What is being asked
Although the entries contain pictures, only their words should be duplicated exactly.

Dataset extract

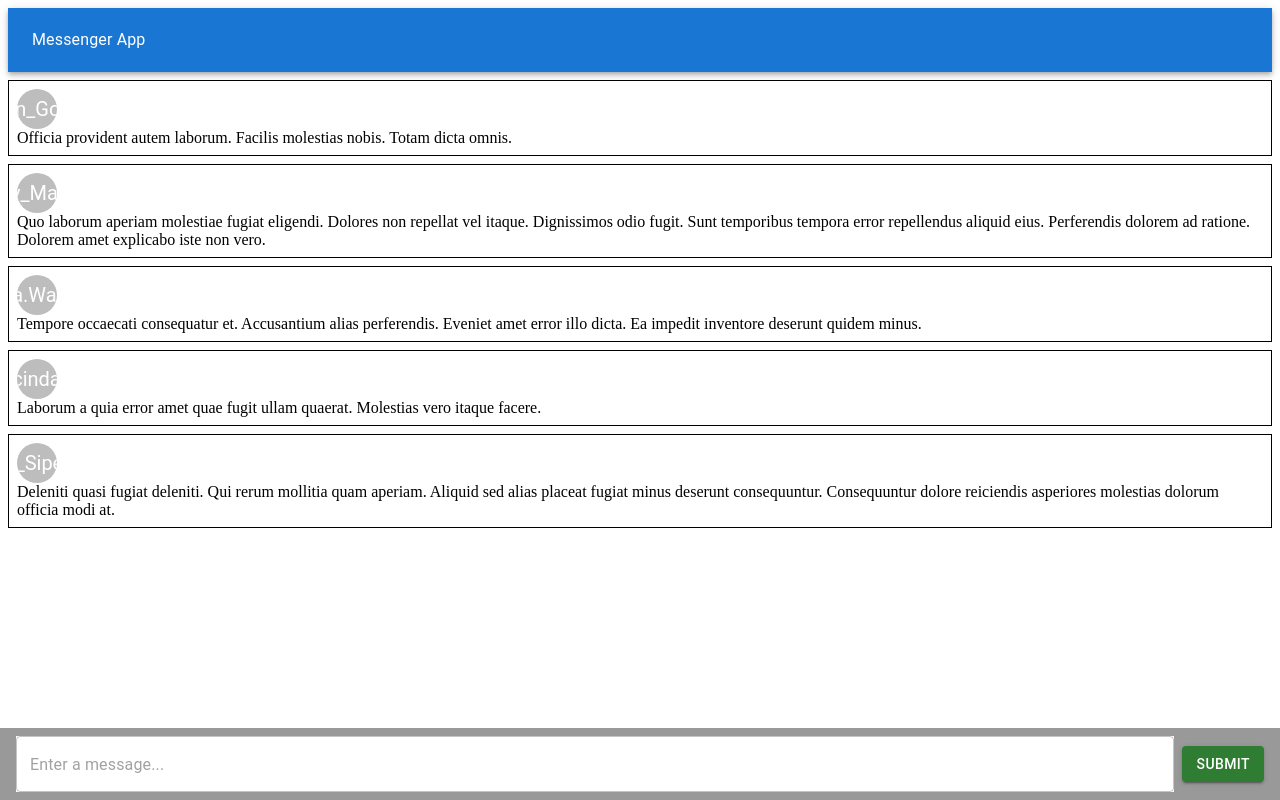
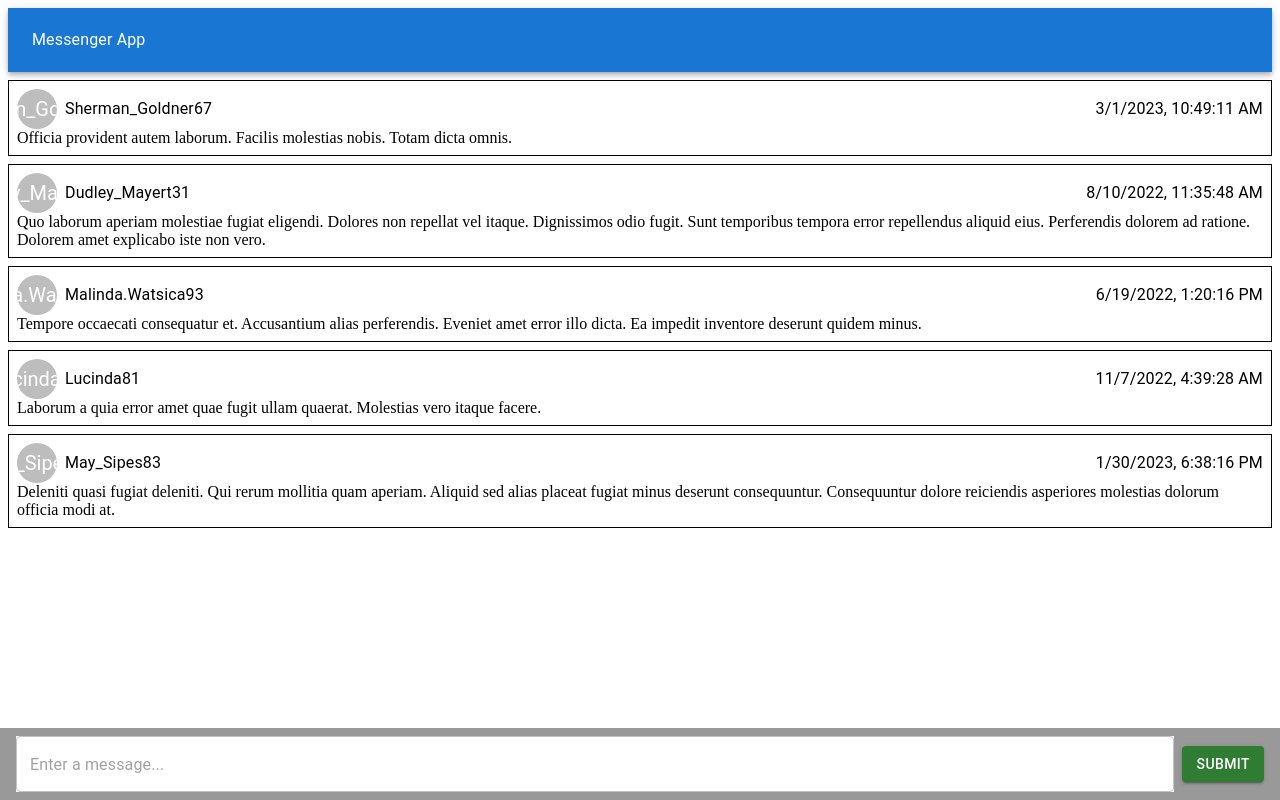
Before and after one commit to kenk2/messenger-app, a Next.js app: page / in a window 1280 px wide. Built offline with nearby package versions, Linux system fonts and the light colour scheme.

Commit message:
Move message rendering to separate component. Change some props.

```diff
--- /dev/null
+++ b/src/components/messageDashboard/UserMessage.tsx
@@ -0,0 +1,31 @@
+import { IMessage } from "@customTypes/messages";
+import { Box, Avatar, Typography } from "@mui/material";
+import React from "react";
+
+type IUserMessage = {
+  message: IMessage;
+};
+
+export default function Message(props: IUserMessage) {
+  const {
+    message: { text, name, timestamp },
+  } = props;
+  return (
+    <Box marginBottom="8px" border="1px solid black" padding="8px">
+      <Box
+        sx={{
+          display: "flex",
+          flexDirection: "row",
+          alignItems: "center",
+        }}
+      >
+        <Avatar>{name}</Avatar>
+        <Typography sx={{ marginLeft: "8px" }}>{name}</Typography>
+        <Typography sx={{ marginLeft: "auto" }}>
+          {timestamp.toLocaleString()}
+        </Typography>
+      </Box>
+      {text}
+    </Box>
+  );
+}
--- a/src/components/messageDashboard/index.tsx
+++ b/src/components/messageDashboard/index.tsx
@@ -1,7 +1,6 @@
 import React from "react";
 import {
   AppBar,
-  Avatar,
   Box,
   Button,
   TextField,
@@ -10,12 +9,10 @@ import {
 } from "@mui/material";
 import useMessages from "@customHooks/useMessages";
 
-type IMessageDashboard = {
-  date: Date;
-};
+import UserMessage from "./UserMessage";
 
-export default function MessageDashboard({ date }: IMessageDashboard) {
-  const { messages } = useMessages(date);
+export default function MessageDashboard() {
+  const { messages } = useMessages();
 
   return (
     <Box marginBottom="75px">
@@ -26,15 +23,7 @@ export default function MessageDashboard({ date }: IMessageDashboard) {
       </AppBar>
       <Box sx={{ overflowX: "scroll" }} marginTop="8px">
         {messages.map((message) => (
-          <Box
-            key={message.id}
-            marginBottom="8px"
-            border="1px solid black"
-            padding="8px"
-          >
-            <Avatar>{message.name}</Avatar>
-            {message.message}
-          </Box>
+          <UserMessage message={message} key={message.id} />
         ))}
       </Box>
       <Box
--- a/src/hooks/useMessages.ts
+++ b/src/hooks/useMessages.ts
@@ -2,12 +2,12 @@ import { useEffect, useState } from "react";
 import { faker } from "@faker-js/faker";
 import { IMessage } from "@customTypes/messages";
 
-export default function useMessages(date: Date) {
+export default function useMessages() {
   const [messages, setMessages] = useState<IMessage[]>([]);
   useEffect(() => {
     const newMessages: IMessage[] = new Array(5).fill(0).map(() => ({
       name: faker.internet.userName(),
-      message: faker.lorem.sentences(),
+      text: faker.lorem.sentences(),
       id: faker.datatype.number(),
       timestamp: faker.date.past(),
     }));
--- a/src/pages/index.tsx
+++ b/src/pages/index.tsx
@@ -1,6 +1,5 @@
 import MessageDashboard from "@components/messageDashboard";
 
 export default function Home() {
-  const newDate = new Date();
-  return <MessageDashboard date={newDate} />;
+  return <MessageDashboard />;
 }
--- a/src/types/messages.ts
+++ b/src/types/messages.ts
@@ -1,6 +1,6 @@
 export type IMessage = {
   name: string;
-  message: string;
+  text: string;
   id: number;
   timestamp: Date;
 };
```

Solved exercise
Before and after one commit to kenk2/messenger-app, a Next.js app: page / in a window 1280 px wide. Built offline with nearby package versions, Linux system fonts and the light colour scheme.

Commit message:
Move message rendering to separate component. Change some props.

```diff
--- /dev/null
+++ b/src/components/messageDashboard/UserMessage.tsx
@@ -0,0 +1,31 @@
+import { IMessage } from "@customTypes/messages";
+import { Box, Avatar, Typography } from "@mui/material";
+import React from "react";
+
+type IUserMessage = {
+  message: IMessage;
+};
+
+export default function Message(props: IUserMessage) {
+  const {
+    message: { text, name, timestamp },
+  } = props;
+  return (
+    <Box marginBottom="8px" border="1px solid black" padding="8px">
+      <Box
+        sx={{
+          display: "flex",
+          flexDirection: "row",
+          alignItems: "center",
+        }}
+      >
+        <Avatar>{name}</Avatar>
+        <Typography sx={{ marginLeft: "8px" }}>{name}</Typography>
+        <Typography sx={{ marginLeft: "auto" }}>
+          {timestamp.toLocaleString()}
+        </Typography>
+      </Box>
+      {text}
+    </Box>
+  );
+}
--- a/src/components/messageDashboard/index.tsx
+++ b/src/components/messageDashboard/index.tsx
@@ -1,7 +1,6 @@
 import React from "react";
 import {
   AppBar,
-  Avatar,
   Box,
   Button,
   TextField,
@@ -10,12 +9,10 @@ import {
 } from "@mui/material";
 import useMessages from "@customHooks/useMessages";
 
-type IMessageDashboard = {
-  date: Date;
-};
+import UserMessage from "./UserMessage";
 
-export default function MessageDashboard({ date }: IMessageDashboard) {
-  const { messages } = useMessages(date);
+export default function MessageDashboard() {
+  const { messages } = useMessages();
 
   return (
     <Box marginBottom="75px">
@@ -26,15 +23,7 @@ export default function MessageDashboard({ date }: IMessageDashboard) {
       </AppBar>
       <Box sx={{ overflowX: "scroll" }} marginTop="8px">
         {messages.map((message) => (
-          <Box
-            key={message.id}
-            marginBottom="8px"
-            border="1px solid black"
-            padding="8px"
-          >
-            <Avatar>{message.name}</Avatar>
-            {message.message}
-          </Box>
+          <UserMessage message={message} key={message.id} />
         ))}
       </Box>
       <Box
--- a/src/hooks/useMessages.ts
+++ b/src/hooks/useMessages.ts
@@ -2,12 +2,12 @@ import { useEffect, useState } from "react";
 import { faker } from "@faker-js/faker";
 import { IMessage } from "@customTypes/messages";
 
-export default function useMessages(date: Date) {
+export default function useMessages() {
   const [messages, setMessages] = useState<IMessage[]>([]);
   useEffect(() => {
     const newMessages: IMessage[] = new Array(5).fill(0).map(() => ({
       name: faker.internet.userName(),
-      message: faker.lorem.sentences(),
+      text: faker.lorem.sentences(),
       id: faker.datatype.number(),
       timestamp: faker.date.past(),
     }));
--- a/src/pages/index.tsx
+++ b/src/pages/index.tsx
@@ -1,6 +1,5 @@
 import MessageDashboard from "@components/messageDashboard";
 
 export default function Home() {
-  const newDate = new Date();
-  return <MessageDashboard date={newDate} />;
+  return <MessageDashboard />;
 }
--- a/src/types/messages.ts
+++ b/src/types/messages.ts
@@ -1,6 +1,6 @@
 export type IMessage = {
   name: string;
-  message: string;
+  text: string;
   id: number;
   timestamp: Date;
 };
```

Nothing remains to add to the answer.